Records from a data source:
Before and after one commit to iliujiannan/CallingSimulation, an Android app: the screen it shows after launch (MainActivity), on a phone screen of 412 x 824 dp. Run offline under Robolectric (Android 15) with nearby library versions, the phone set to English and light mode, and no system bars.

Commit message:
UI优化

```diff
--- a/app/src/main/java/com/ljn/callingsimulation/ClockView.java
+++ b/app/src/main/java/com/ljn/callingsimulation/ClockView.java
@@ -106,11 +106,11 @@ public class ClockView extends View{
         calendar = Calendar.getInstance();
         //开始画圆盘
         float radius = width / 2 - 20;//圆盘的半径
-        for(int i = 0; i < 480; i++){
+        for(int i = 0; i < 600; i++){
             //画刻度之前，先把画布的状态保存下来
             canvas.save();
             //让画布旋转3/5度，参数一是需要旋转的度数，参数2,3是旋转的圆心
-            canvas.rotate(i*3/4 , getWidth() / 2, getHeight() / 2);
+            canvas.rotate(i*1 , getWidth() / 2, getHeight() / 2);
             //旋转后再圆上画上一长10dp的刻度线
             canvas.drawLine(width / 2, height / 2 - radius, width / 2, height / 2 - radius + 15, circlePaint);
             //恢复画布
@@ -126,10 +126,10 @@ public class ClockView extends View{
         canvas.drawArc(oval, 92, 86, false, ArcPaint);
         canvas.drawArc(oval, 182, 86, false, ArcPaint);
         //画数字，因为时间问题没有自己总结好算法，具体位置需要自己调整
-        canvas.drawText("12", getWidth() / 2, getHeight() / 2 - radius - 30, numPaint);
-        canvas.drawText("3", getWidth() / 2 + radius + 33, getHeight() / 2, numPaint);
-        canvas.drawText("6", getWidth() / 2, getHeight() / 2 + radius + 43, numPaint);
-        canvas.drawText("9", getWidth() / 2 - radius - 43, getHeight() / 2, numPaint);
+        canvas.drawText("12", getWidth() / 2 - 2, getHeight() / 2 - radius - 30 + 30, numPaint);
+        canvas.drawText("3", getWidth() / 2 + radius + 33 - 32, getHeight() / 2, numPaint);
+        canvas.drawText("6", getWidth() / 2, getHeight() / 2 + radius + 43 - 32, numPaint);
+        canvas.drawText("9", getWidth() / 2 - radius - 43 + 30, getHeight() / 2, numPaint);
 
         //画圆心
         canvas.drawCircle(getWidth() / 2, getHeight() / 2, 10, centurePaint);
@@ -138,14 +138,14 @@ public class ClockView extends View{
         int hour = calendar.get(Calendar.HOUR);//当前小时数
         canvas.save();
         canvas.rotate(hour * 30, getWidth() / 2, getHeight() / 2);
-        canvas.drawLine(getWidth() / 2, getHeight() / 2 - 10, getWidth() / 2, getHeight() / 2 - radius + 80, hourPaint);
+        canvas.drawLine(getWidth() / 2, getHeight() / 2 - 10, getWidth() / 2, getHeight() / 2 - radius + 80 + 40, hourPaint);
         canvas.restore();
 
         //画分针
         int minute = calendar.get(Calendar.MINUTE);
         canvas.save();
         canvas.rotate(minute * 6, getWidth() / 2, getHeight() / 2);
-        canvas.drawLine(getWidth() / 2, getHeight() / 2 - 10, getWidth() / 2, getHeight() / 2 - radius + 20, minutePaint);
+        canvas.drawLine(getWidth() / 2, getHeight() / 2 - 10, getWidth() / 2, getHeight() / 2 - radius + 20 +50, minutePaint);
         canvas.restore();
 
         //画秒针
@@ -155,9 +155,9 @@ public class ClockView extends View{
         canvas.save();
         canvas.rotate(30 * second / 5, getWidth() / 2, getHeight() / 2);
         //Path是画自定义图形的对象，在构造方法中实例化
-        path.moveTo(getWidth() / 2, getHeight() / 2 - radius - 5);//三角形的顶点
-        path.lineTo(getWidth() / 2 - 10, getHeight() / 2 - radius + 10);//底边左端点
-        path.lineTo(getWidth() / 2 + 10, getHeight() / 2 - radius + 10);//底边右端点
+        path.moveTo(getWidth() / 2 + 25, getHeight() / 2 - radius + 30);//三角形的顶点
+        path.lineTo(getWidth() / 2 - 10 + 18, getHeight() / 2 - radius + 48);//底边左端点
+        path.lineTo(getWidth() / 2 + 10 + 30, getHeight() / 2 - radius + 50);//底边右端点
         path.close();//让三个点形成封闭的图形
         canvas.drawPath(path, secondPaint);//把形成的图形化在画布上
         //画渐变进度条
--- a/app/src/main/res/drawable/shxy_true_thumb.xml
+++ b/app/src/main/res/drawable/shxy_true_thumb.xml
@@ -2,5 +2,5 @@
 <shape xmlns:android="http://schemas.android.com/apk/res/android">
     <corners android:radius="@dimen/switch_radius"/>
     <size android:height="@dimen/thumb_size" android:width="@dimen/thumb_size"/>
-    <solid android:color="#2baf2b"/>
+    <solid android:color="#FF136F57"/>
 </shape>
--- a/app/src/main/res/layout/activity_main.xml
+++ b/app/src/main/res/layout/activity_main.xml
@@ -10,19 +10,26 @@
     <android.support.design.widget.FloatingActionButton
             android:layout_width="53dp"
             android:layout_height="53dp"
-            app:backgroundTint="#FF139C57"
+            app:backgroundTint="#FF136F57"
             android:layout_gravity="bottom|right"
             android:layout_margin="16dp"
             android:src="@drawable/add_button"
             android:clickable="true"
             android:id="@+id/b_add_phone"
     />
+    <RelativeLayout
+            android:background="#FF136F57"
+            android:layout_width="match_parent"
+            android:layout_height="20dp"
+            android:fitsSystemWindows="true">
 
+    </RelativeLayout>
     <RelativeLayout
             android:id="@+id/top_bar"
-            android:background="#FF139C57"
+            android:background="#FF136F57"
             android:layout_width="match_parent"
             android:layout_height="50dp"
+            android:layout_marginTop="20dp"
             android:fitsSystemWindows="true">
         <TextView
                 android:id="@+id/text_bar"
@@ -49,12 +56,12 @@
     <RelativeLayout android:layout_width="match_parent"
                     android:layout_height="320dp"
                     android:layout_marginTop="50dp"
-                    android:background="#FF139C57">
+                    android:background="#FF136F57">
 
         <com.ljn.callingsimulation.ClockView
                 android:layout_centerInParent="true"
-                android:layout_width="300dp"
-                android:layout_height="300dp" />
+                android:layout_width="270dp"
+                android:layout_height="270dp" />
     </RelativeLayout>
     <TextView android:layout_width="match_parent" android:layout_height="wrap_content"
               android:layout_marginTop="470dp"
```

*Problem description:* Give back each record exactly, from the first line through the last.

*Solution:*
Before and after one commit to iliujiannan/CallingSimulation, an Android app: the screen it shows after launch (MainActivity), on a phone screen of 412 x 824 dp. Run offline under Robolectric (Android 15) with nearby library versions, the phone set to English and light mode, and no system bars.

Commit message:
UI优化

```diff
--- a/app/src/main/java/com/ljn/callingsimulation/ClockView.java
+++ b/app/src/main/java/com/ljn/callingsimulation/ClockView.java
@@ -106,11 +106,11 @@ public class ClockView extends View{
         calendar = Calendar.getInstance();
         //开始画圆盘
         float radius = width / 2 - 20;//圆盘的半径
-        for(int i = 0; i < 480; i++){
+        for(int i = 0; i < 600; i++){
             //画刻度之前，先把画布的状态保存下来
             canvas.save();
             //让画布旋转3/5度，参数一是需要旋转的度数，参数2,3是旋转的圆心
-            canvas.rotate(i*3/4 , getWidth() / 2, getHeight() / 2);
+            canvas.rotate(i*1 , getWidth() / 2, getHeight() / 2);
             //旋转后再圆上画上一长10dp的刻度线
             canvas.drawLine(width / 2, height / 2 - radius, width / 2, height / 2 - radius + 15, circlePaint);
             //恢复画布
@@ -126,10 +126,10 @@ public class ClockView extends View{
         canvas.drawArc(oval, 92, 86, false, ArcPaint);
         canvas.drawArc(oval, 182, 86, false, ArcPaint);
         //画数字，因为时间问题没有自己总结好算法，具体位置需要自己调整
-        canvas.drawText("12", getWidth() / 2, getHeight() / 2 - radius - 30, numPaint);
-        canvas.drawText("3", getWidth() / 2 + radius + 33, getHeight() / 2, numPaint);
-        canvas.drawText("6", getWidth() / 2, getHeight() / 2 + radius + 43, numPaint);
-        canvas.drawText("9", getWidth() / 2 - radius - 43, getHeight() / 2, numPaint);
+        canvas.drawText("12", getWidth() / 2 - 2, getHeight() / 2 - radius - 30 + 30, numPaint);
+        canvas.drawText("3", getWidth() / 2 + radius + 33 - 32, getHeight() / 2, numPaint);
+        canvas.drawText("6", getWidth() / 2, getHeight() / 2 + radius + 43 - 32, numPaint);
+        canvas.drawText("9", getWidth() / 2 - radius - 43 + 30, getHeight() / 2, numPaint);
 
         //画圆心
         canvas.drawCircle(getWidth() / 2, getHeight() / 2, 10, centurePaint);
@@ -138,14 +138,14 @@ public class ClockView extends View{
         int hour = calendar.get(Calendar.HOUR);//当前小时数
         canvas.save();
         canvas.rotate(hour * 30, getWidth() / 2, getHeight() / 2);
-        canvas.drawLine(getWidth() / 2, getHeight() / 2 - 10, getWidth() / 2, getHeight() / 2 - radius + 80, hourPaint);
+        canvas.drawLine(getWidth() / 2, getHeight() / 2 - 10, getWidth() / 2, getHeight() / 2 - radius + 80 + 40, hourPaint);
         canvas.restore();
 
         //画分针
         int minute = calendar.get(Calendar.MINUTE);
         canvas.save();
         canvas.rotate(minute * 6, getWidth() / 2, getHeight() / 2);
-        canvas.drawLine(getWidth() / 2, getHeight() / 2 - 10, getWidth() / 2, getHeight() / 2 - radius + 20, minutePaint);
+        canvas.drawLine(getWidth() / 2, getHeight() / 2 - 10, getWidth() / 2, getHeight() / 2 - radius + 20 +50, minutePaint);
         canvas.restore();
 
         //画秒针
@@ -155,9 +155,9 @@ public class ClockView extends View{
         canvas.save();
         canvas.rotate(30 * second / 5, getWidth() / 2, getHeight() / 2);
         //Path是画自定义图形的对象，在构造方法中实例化
-        path.moveTo(getWidth() / 2, getHeight() / 2 - radius - 5);//三角形的顶点
-        path.lineTo(getWidth() / 2 - 10, getHeight() / 2 - radius + 10);//底边左端点
-        path.lineTo(getWidth() / 2 + 10, getHeight() / 2 - radius + 10);//底边右端点
+        path.moveTo(getWidth() / 2 + 25, getHeight() / 2 - radius + 30);//三角形的顶点
+        path.lineTo(getWidth() / 2 - 10 + 18, getHeight() / 2 - radius + 48);//底边左端点
+        path.lineTo(getWidth() / 2 + 10 + 30, getHeight() / 2 - radius + 50);//底边右端点
         path.close();//让三个点形成封闭的图形
         canvas.drawPath(path, secondPaint);//把形成的图形化在画布上
         //画渐变进度条
--- a/app/src/main/res/drawable/shxy_true_thumb.xml
+++ b/app/src/main/res/drawable/shxy_true_thumb.xml
@@ -2,5 +2,5 @@
 <shape xmlns:android="http://schemas.android.com/apk/res/android">
     <corners android:radius="@dimen/switch_radius"/>
     <size android:height="@dimen/thumb_size" android:width="@dimen/thumb_size"/>
-    <solid android:color="#2baf2b"/>
+    <solid android:color="#FF136F57"/>
 </shape>
--- a/app/src/main/res/layout/activity_main.xml
+++ b/app/src/main/res/layout/activity_main.xml
@@ -10,19 +10,26 @@
     <android.support.design.widget.FloatingActionButton
             android:layout_width="53dp"
             android:layout_height="53dp"
-            app:backgroundTint="#FF139C57"
+            app:backgroundTint="#FF136F57"
             android:layout_gravity="bottom|right"
             android:layout_margin="16dp"
             android:src="@drawable/add_button"
             android:clickable="true"
             android:id="@+id/b_add_phone"
     />
+    <RelativeLayout
+            android:background="#FF136F57"
+            android:layout_width="match_parent"
+            android:layout_height="20dp"
+            android:fitsSystemWindows="true">
 
+    </RelativeLayout>
     <RelativeLayout
             android:id="@+id/top_bar"
-            android:background="#FF139C57"
+            android:background="#FF136F57"
             android:layout_width="match_parent"
             android:layout_height="50dp"
+            android:layout_marginTop="20dp"
             android:fitsSystemWindows="true">
         <TextView
                 android:id="@+id/text_bar"
@@ -49,12 +56,12 @@
     <RelativeLayout android:layout_width="match_parent"
                     android:layout_height="320dp"
                     android:layout_marginTop="50dp"
-                    android:background="#FF139C57">
+                    android:background="#FF136F57">
 
         <com.ljn.callingsimulation.ClockView
                 android:layout_centerInParent="true"
-                android:layout_width="300dp"
-                android:layout_height="300dp" />
+                android:layout_width="270dp"
+                android:layout_height="270dp" />
     </RelativeLayout>
     <TextView android:layout_width="match_parent" android:layout_height="wrap_content"
               android:layout_marginTop="470dp"
```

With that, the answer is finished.